* SUPPLIED INFORMATION
+===+

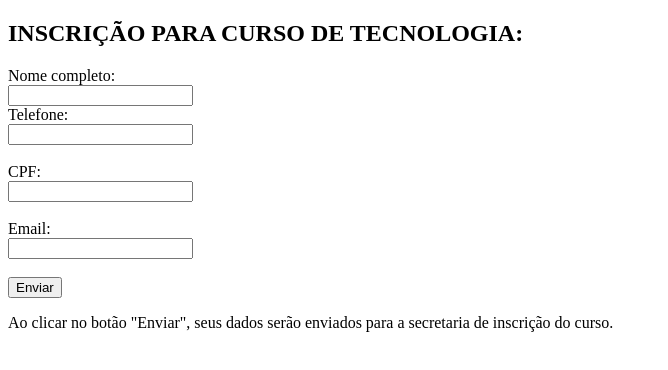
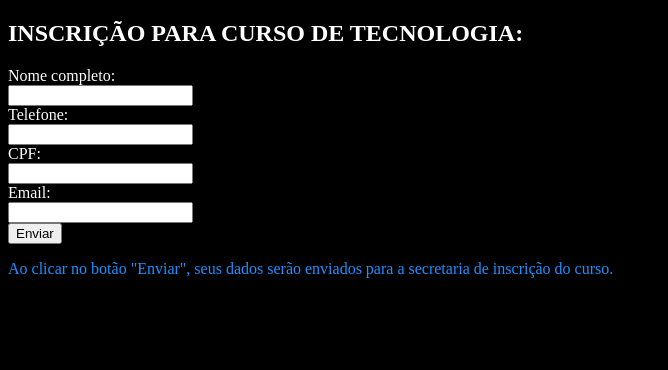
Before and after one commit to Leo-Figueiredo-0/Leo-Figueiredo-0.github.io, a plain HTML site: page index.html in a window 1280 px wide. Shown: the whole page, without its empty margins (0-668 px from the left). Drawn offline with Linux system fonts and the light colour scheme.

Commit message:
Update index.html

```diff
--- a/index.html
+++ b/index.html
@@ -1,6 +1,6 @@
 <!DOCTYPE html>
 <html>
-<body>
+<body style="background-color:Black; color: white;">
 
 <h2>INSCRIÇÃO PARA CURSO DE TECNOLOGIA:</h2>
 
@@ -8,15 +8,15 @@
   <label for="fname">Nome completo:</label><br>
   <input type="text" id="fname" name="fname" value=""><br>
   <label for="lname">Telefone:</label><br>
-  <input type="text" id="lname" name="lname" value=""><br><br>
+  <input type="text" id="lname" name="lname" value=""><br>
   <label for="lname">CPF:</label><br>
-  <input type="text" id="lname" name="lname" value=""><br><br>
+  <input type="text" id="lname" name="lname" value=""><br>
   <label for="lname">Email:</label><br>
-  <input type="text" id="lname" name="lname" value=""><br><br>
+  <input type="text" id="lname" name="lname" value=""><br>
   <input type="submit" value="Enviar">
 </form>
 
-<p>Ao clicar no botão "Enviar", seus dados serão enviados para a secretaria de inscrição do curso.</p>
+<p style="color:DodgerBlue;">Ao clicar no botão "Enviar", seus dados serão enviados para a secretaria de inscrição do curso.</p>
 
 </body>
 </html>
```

+===+

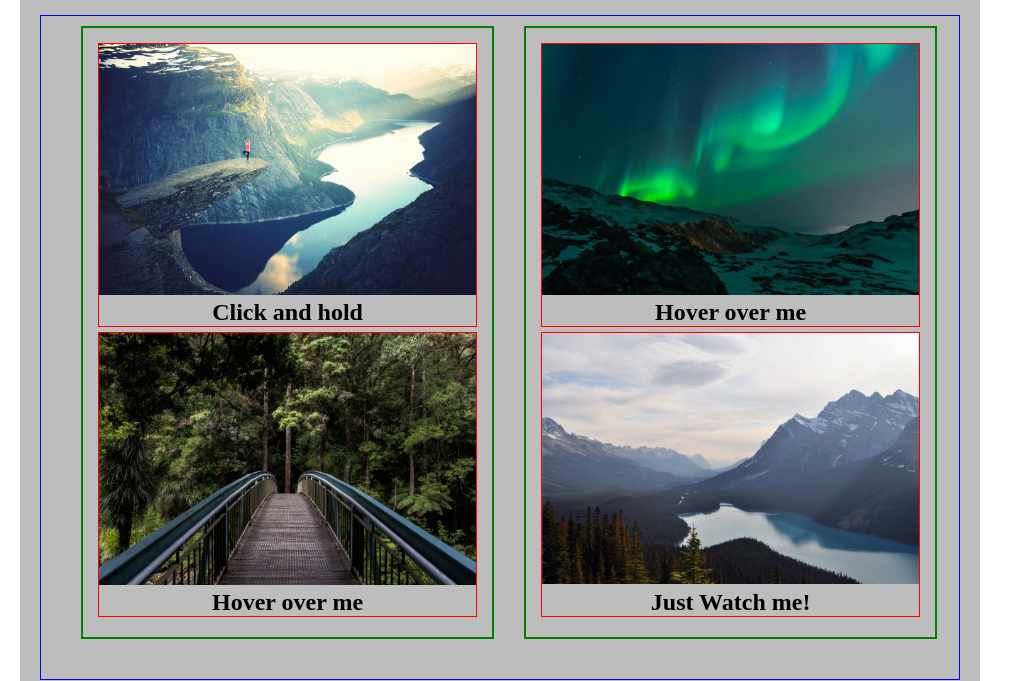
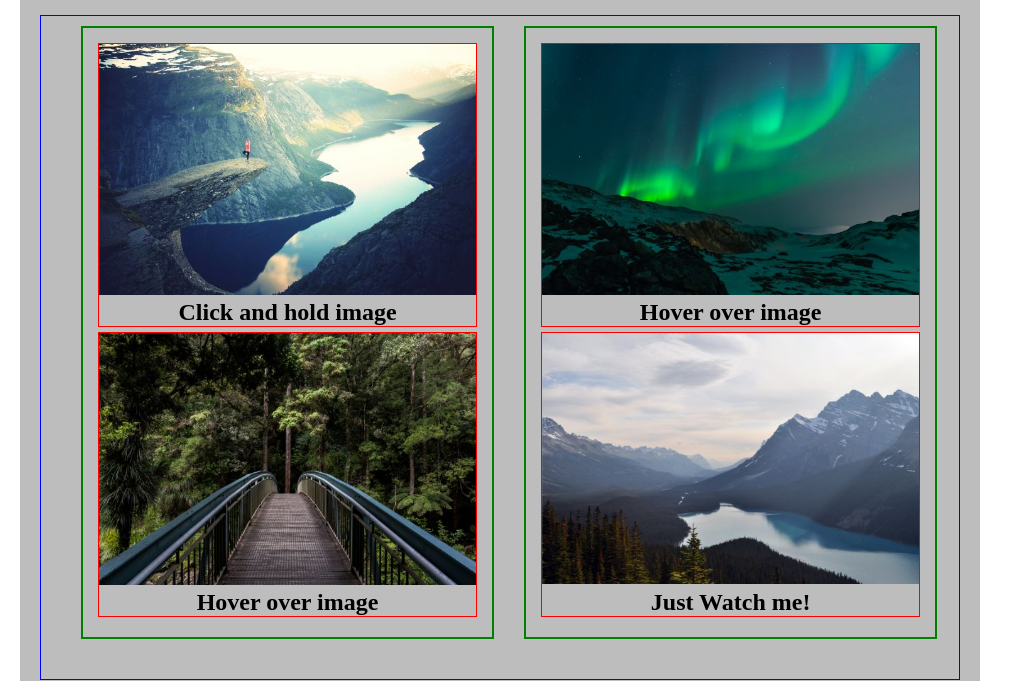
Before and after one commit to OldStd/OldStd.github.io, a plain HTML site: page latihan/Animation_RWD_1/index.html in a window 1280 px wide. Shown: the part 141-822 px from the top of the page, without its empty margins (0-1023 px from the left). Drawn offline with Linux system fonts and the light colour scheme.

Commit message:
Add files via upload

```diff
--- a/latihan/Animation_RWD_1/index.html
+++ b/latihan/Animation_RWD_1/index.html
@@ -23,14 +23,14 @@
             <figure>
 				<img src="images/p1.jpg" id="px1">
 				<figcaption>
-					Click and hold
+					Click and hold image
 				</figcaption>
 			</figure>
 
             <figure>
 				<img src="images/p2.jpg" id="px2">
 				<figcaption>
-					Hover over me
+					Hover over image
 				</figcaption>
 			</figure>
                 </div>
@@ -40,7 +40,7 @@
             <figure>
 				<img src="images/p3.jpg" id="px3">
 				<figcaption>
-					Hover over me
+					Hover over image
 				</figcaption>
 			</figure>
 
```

+===+

* REQUIRED WORK
In the entries, some lines may contain the word "Shown". Give how many do, as a number by itself.

* ANSWER SECTION
2